Swedish court upholds Assange arrest warrant
The Stockholm district court held a public hearing this afternoon to determine if an arrest warrant against WikiLeaks founder Julian Assange for alleged sexual assault should be dropped. Assange has spent the past two years holed up at the Ecuadorian embassy in London to avoid extradition to Sweden.
The Stockholm District Court decided on Wednesday to uphold the arrest warrant against Julian Assange.
The court said in a statement: "The Court has decided that there is still probable cause concerning the suspicions directed towards Julian Assange (unlawful coercion, sexual molestation and rape, less serious incident) and that there is still a risk that he will fail to appear or in some other way avoid participation in the investigation and the following proceedings."
"This was not the decision we asked for, so we will have to ask the Court of Appeals to try the case," attorney Tomas Olsson told the media representatives that had been waiting for hours outside the courthouse.
In her comments to the court decision, prosecutor Marianne Ny said that the arrest warrant against Julian Assange will stand and that there is still probable cause concerning the suspicions against him, including unlawful coercion, sexual molestation and rape.
Ny said that the court has weighed the imposement in Assange's rights and did not find it disproportionate to uphold the arrest warrant and that the court does not have any objections to the way the case has been handled so far.
The Wikileaks founder is wanted for questioning over alleged sex offenses in Sweden. He currently has diplomatic asylum in the Ecuador embassy in London, with British police waiting outside to enact the Swedish warrant and arrest him.
"It is unreasonable for this arrest warrant to continue, seeing as it has been going on so long and how much suffering it has caused Julian Assange," one of Assange's lawyers, Tomas Olsson, told Swedish Radio News.
Everything began almost four years ago. Two women, who had sex with Assange during a visit of his to Sweden, went to the police wanting to get Assange to take an HIV test.
Then, Assange became suspected by the police of, among other offences, rape.
He fears that if he is held in custody by Sweden he may be the victim of extradition or rendition to the USA, in order to be tried there in relation to his work with Wikileaks revealing American secrets, something Swedish legal experts have questioned.
The defense showed the court videos with clips of American politicians and political commentators, all asserting that Assange should be brought to the USA to be tried.
Among those in the video, from the Wikileaks channel, are Vice President Joe Biden and other American politicians like Karl Rove and Newt Gingrich, who describe Assange as a criminal and terrorist, among other things. One clip is of American president Barack Obama saying that Assange broke American law, when Wikileaks published secret documents.
After losing his appeals against the Swedish arrest warrant Julian Assange sought asylum in Ecuador's embassy in London, where he has been living for the past two years.
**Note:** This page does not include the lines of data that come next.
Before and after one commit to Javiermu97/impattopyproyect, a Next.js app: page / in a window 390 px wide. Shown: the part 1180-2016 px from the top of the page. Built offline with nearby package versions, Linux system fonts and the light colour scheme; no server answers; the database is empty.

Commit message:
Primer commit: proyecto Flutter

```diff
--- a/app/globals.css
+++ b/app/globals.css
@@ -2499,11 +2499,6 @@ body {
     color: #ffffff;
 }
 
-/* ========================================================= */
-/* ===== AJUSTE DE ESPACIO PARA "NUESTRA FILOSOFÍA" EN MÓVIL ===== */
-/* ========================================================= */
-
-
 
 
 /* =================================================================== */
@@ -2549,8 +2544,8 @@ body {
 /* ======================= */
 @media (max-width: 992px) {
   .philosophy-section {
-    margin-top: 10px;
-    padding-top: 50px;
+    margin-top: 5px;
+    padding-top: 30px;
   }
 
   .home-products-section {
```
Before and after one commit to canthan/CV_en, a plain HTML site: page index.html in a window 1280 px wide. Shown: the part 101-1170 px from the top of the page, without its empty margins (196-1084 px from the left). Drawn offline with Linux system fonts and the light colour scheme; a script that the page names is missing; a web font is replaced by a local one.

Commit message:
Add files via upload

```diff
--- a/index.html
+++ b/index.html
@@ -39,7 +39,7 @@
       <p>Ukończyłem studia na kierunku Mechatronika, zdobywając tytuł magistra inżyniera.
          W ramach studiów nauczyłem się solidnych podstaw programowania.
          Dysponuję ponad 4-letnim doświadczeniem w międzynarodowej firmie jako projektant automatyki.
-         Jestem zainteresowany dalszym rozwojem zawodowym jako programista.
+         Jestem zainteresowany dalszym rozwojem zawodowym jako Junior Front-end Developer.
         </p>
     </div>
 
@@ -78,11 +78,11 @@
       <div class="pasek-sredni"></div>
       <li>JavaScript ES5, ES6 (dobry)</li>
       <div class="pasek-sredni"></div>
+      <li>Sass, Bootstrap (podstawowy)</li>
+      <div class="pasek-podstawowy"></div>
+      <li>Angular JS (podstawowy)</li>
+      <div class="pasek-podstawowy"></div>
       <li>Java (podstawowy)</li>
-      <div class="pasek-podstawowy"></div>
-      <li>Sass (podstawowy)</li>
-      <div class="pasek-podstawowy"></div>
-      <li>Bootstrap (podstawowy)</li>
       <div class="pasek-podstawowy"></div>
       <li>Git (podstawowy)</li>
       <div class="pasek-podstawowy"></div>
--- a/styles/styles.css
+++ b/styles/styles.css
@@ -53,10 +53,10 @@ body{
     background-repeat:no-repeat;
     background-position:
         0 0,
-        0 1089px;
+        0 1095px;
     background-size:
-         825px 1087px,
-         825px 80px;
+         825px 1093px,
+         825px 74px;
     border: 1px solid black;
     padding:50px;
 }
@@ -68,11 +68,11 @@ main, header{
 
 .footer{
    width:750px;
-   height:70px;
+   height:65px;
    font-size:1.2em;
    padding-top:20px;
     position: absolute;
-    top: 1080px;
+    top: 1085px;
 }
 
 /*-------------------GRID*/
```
His lawyers say his refugee status relates to potential US attempts to seize him, and is not a way of avoiding the Swedish warrant.
A police officer in London says to newspaper Dagens Nyheter that they still have a warrant for Julian Assange's arrest, for breaking the conditions of bail.